|F. Manig, S. Treibmann, C. Fromm, T. Henle||Scavenger”-Potential von Aminokomponenten während der simulierten Verdauung von Dicarbonylverbindungen||2021, 75 S2, S105||https://doi.org/10.1002/lemi.202158106||Download|
|Maasen K, Eussen SJPM, Scheijen JLJM, van der Kallen CJH, Dagnelie PC, Opperhuizen A, Stehouwer CDA, van Greevenbroek MMJ, Schalkwijk CG.||Higher habitual intake of dietary dicarbonyls is associated with higher corresponding plasma dicarbonyl concentrations and skin autofluorescence: the Maastricht Study.||2022 Jan 11;115(1):34-44||https://doi.org/10.1093/ajcn/nqab329||Download|
|Target group||Authors||Means of communication||Hyperlink|
|Scientists, medical professional audience||F. Manig, S. Treibmann, C. Fromm, S. Pätzold, T. Henle: Reaktionen von Dicarbonylverbindungen während der simulierten Verdauung; Kongress der Deutschen Diabetes Gesellschaft, online event, 12-5-21 – 15-5-21||Flash talk poster presentation|
|Scientists||F. Manig, S. Treibmann, C. Fromm, T. Henle: Reactions of dicarbonyl compounds during simulated digestion of proteins, 14th Symposium on the Maillard Reaction of the International Maillard Reaction Society, Doha/Quatar and online event, 20-9-21 – 24-9-21||Poster + audio poster|
|Scientists||P.Vangrieken, Methylglyoxal impairs endothelial barrier function and vascular reactivity, 14th Symposium on the Maillard Reaction of the International Maillard Reaction Society, Doha/Quatar and online event, 20-9-21 – 24-9-21||Poster + audio poster|
|Scientists||C.Schalkwijk, Methylglyoxal stress in obesity and type 2 diabetes, 14th Symposium on the Maillard Reaction of the International Maillard Reaction Society, Doha/Quatar and online event, 20-9-21 – 24-9-21||Talk|
|Scientists||K. Maasen, S.J.P.M. Eussen, J.L.J.M. Scheijen, C.J.H. van der Kallen, P.C. Dagnelie, A. Opperhuizen, C.D.A. Stehouwer, M.M.J. van Greevenbroek, C.G. Schalkwijk.

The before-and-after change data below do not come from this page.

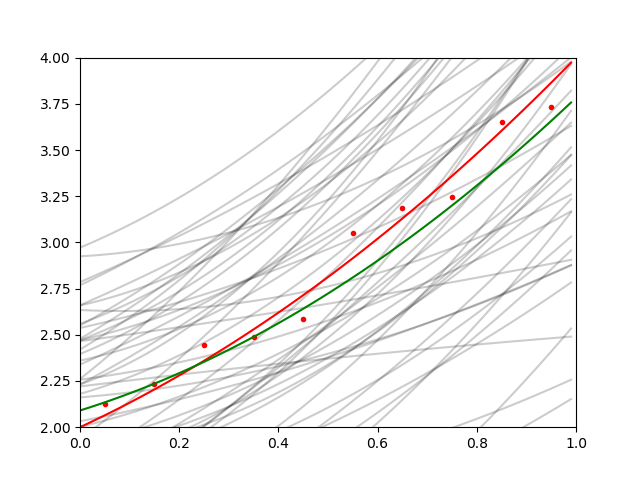
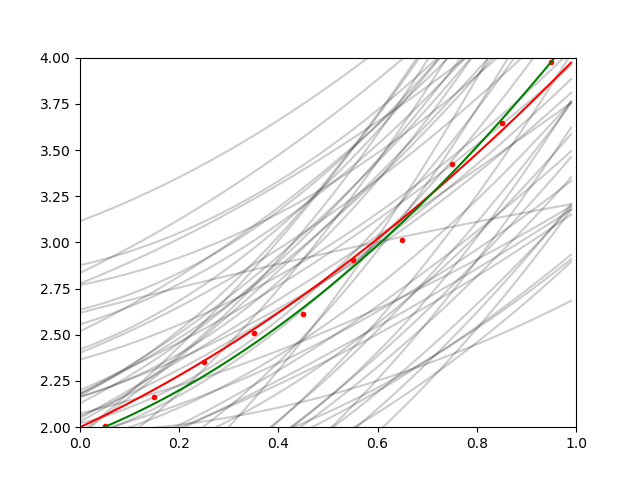
tidied up linear JSurf examples

diff --git a/linear_tests/genLinear_JSurface.py b/linear_tests/genLinear_JSurface.py
@@ -5,13 +5,36 @@ from genLinear import *
 
 import sys
 
-class linearModelEnsemble(linearModelEnsemble):
+class linearModelEnsemble_JSurf(linearModelEnsemble):
+
+    def __init__(self, coefs_truth, coefs_prior, uncert_prior, nens, nobs, obs_uncert ):
+        super().__init__( coefs_truth, coefs_prior, uncert_prior, nens, nobs, obs_uncert )
+        self.R_inv=self.get_R_inv()
+        self.B_inv=self.get_B_inv()
+
+    def surface_looper(self, range1, range2):
+        start,stop,step=range1
+        range1=np.arange(start,stop,step)
+        start,stop,step=range2
+        range2=np.arange(start,stop,step)
+        surf=np.zeros((len(range1),len(range2)))
+        for (n,i) in enumerate(range1):
+            for (m,j) in enumerate(range2):                
+                yield (n,m,i,j)       
     
-    def R_inv(self):
+    def get_blank_surface(self,range1, range2):
+        start,stop,step=range1
+        range1=np.arange(start,stop,step)
+        start,stop,step=range2
+        range2=np.arange(start,stop,step)
+        surf=np.zeros((len(range1),len(range2)))
+        return surf
+    
+    def get_R_inv(self):
         R_inv=np.eye(len(self.obs_y))*1./self.obs_uncert
         return R_inv
     
-    def B_inv(self):
+    def get_B_inv(self):
         B_inv=np.eye(len(self.uncert_prior))
         for i in range(len(self.uncert_prior)):
             B_inv[i,i]=1./self.uncert_prior[i]
@@ -21,77 +44,42 @@ class linearModelEnsemble(linearModelEnsemble):
         """get the value of the 4DVar cost function
         at position x
         """
-        R_inv=self.R_inv()
-        B_inv=self.B_inv()
-        
-        #background term
-        t1=np.matmul(B_inv, np.asarray(params)-np.asarray(self.coefs_prior))
+        #background term:
+        t1=np.matmul(self.B_inv, np.asarray(params)-np.asarray(self.coefs_prior))
         t1=np.matmul(np.asarray(params)-np.asarray(self.coefs_prior), t1)
-
-        #observation term
+        #observation term:
         hx=linearModel(params)
-        t2=np.matmul(R_inv, np.asarray(hx.eval(self.obs_x))-np.asarray(self.obs_y))
+        t2=np.matmul(self.R_inv, np.asarray(hx.eval(self.obs_x))-np.asarray(self.obs_y))
         t2=np.matmul(np.asarray(hx.eval(self.obs_x))-np.asarray(self.obs_y), t2)
-
         return((t1+t2)/2.)
     
     def get_JSurface_4DVar(self, dims=(0,1),range1=(0,2,0.1),range2=(0,2,0.1)):
-        
-        start,stop,step=range1
-        range1=np.arange(start,stop,step)
-        start,stop,step=range2
-        range2=np.arange(start,stop,step)
-        
-        surf=np.zeros((len(range1),len(range2)))
-        
-        for (n,i) in enumerate(range1):
-            for (m,j) in enumerate(range2):
-                params=copy(self.truth.coefs)
-                params[dims[0]]=i
-                params[dims[1]]=j
-                surf[n,m]=self.get_J_4DVar(params)
-                
+        surf=self.get_blank_surface(range1,range2)
+        for (n,m,i,j) in self.surface_looper(range1,range2):
+            params=copy(self.truth.coefs)
+            params[dims[0]]=i
+            params[dims[1]]=j
+            surf[n,m]=self.get_J_4DVar(params)
         return surf
-
 
     def get_JSurface_4DEnVar(self, data, dims=(0,1),range1=(0,2,0.1),range2=(0,2,0.1)):
-        
-        start,stop,step=range1
-        range1=np.arange(start,stop,step)
-        start,stop,step=range2
-        range2=np.arange(start,stop,step)
-        
-        surf=np.zeros((len(range1),len(range2)))
-        
-        for (n,i) in enumerate(range1):
-            for (m,j) in enumerate(range2):
+        surf=self.get_blank_surface(range1,range2)
+        for (n,m,i,j) in self.surface_looper(range1,range2):
+            params=copy(self.truth.coefs)
+            params[dims[0]]=i
+            params[dims[1]]=j
+            surf[n,m]=float(data.pop(0).split()[-1])                   
+        return surf
+
+    def write_JSurface_xeval_file(self, dims=(0,1),range1=(0,2,0.1),range2=(0,2,0.1)):
+        with open("0x_eval.dat","w") as f:
+            for (n,m,i,j) in self.surface_looper(range1,range2):
                 params=copy(self.truth.coefs)
                 params[dims[0]]=i
                 params[dims[1]]=j
-                surf[n,m]=float(data.pop(0).split()[-1])
-                    
-        return surf
-
-
-
-    def write_JSurface_xeval_file(self, dims=(0,1),range1=(0,2,0.1),range2=(0,2,0.1)):
-        
-        start,stop,step=range1
-        range1=np.arange(start,stop,step)
-        start,stop,step=range2
-        range2=np.arange(start,stop,step)
-        
-        surf=np.zeros((len(range1),len(range2)))
-    
-        with open("0x_eval.dat","w") as f:
-            for (n,i) in enumerate(range1):
-                for (m,j) in enumerate(range2):
-                    params=copy(self.truth.coefs)
-                    params[dims[0]]=i
-                    params[dims[1]]=j
-                    for k in range(len(params)):
-                        f.write("%f "%params[k])
-                    f.write("\n")
+                for k in range(len(params)):
+                    f.write("%f "%params[k])
+                f.write("\n")
 
     def plot_JSurface_compare(self, data, dims=(0,1),range1=(0,2,0.1),range2=(0,2,0.1)):
         
@@ -102,48 +90,33 @@ class linearModelEnsemble(linearModelEnsemble):
         maxmax = np.max([np.max(surf_4DEnVar), np.max(surf_4DVar)])    
     
         fig, (ax1, ax2) = plt.subplots(1, 2)
-        #fig.suptitle('Comparison of 4DVar and 4DEnVar error surfaces')
         
         ax1.imshow(surf_4DVar, cmap='tab20c', extent=[range1[0],range1[1],range2[0],range2[1]])
         ax1.set_title("4DVar") 
         ax2.imshow(surf_4DEnVar, cmap='tab20c', extent=[range1[0],range1[1],range2[0],range2[1]])
         ax2.set_title("4DEnVar") 
         
-        #ax1.imshow(surf_4DVar, vmin=minmin, vmax=maxmax, cmap='tab20c')
-        #ax2.imshow(surf_4DEnVar, vmin=minmin, vmax=maxmax, cmap='tab20c')
-        #plt.show()
         plt.savefig("jSurf_compare.png")
     
 if __name__=="__main__":
     import subprocess
 
     truth=[0.75,1.25,2.]
-    #coefs_truth, coefs_prior, uncert_prior, nens, nobs, obs_uncert
-    l=linearModelEnsemble(truth,[1.,1.,2.0],[0.5,0.5,0.5],50,10,0.1)
 
     #ranges for error surface calculation
     range1=(0.,2,0.01)
     range2=(0.,2,0.01)
 
-
-    #print(l.get_J_4DVar([0,0,0]))
-    #print(l.R_inv())
-    #print(l.B_inv())
-    #l.get_JSurface_4DVar(range1=range1,range2=range2)
-
+    #coefs_truth, coefs_prior, uncert_prior, nens, nobs, obs_uncert
+    l=linearModelEnsemble_JSurf(truth,[1.,1.,2.0],[0.5,0.5,0.5],50,10,0.1)
     
     l.write_files()
     l.write_JSurface_xeval_file(range1=range1,range2=range2)
     
     data=subprocess.run(["../4DEnVar_surf","0xb.dat","0hx.dat","0y.dat","0R.dat","0hxbar.dat","0x_eval.dat"],capture_output=True)
     data=data.stdout.decode("utf-8").rstrip().split("\n")
-    
-    #print(out[0])
-    #print(out[1])
-    
-    #l.get_JSurface_4DEnVar(data, range1=range1,range2=range2)
+        
     l.plot_JSurface_compare(data, range1=range1,range2=range2)
-
     
     #run the 4DEnVar via a subprocess
     out=subprocess.run(["../4DEnVar","0xb.dat","0hx.dat","0y.dat","0R.dat","0hxbar.dat"],capture_output=True)
@@ -154,10 +127,8 @@ if __name__=="__main__":
     for i in range(len(truth)):
         analysis.append(float(out[i]))
             
-    #print(analysis)
     plt.clf()
     l.plot(filename="jSurf_modelfit.png",analysis=analysis)
-    #l.plot(analysis=analysis)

Presented at the International Maillard Reaction Society conference (iMARS) 2021 (virtual).||Talk|
|Patent licence||Partners involved||Year||International eu or national patent||Comment|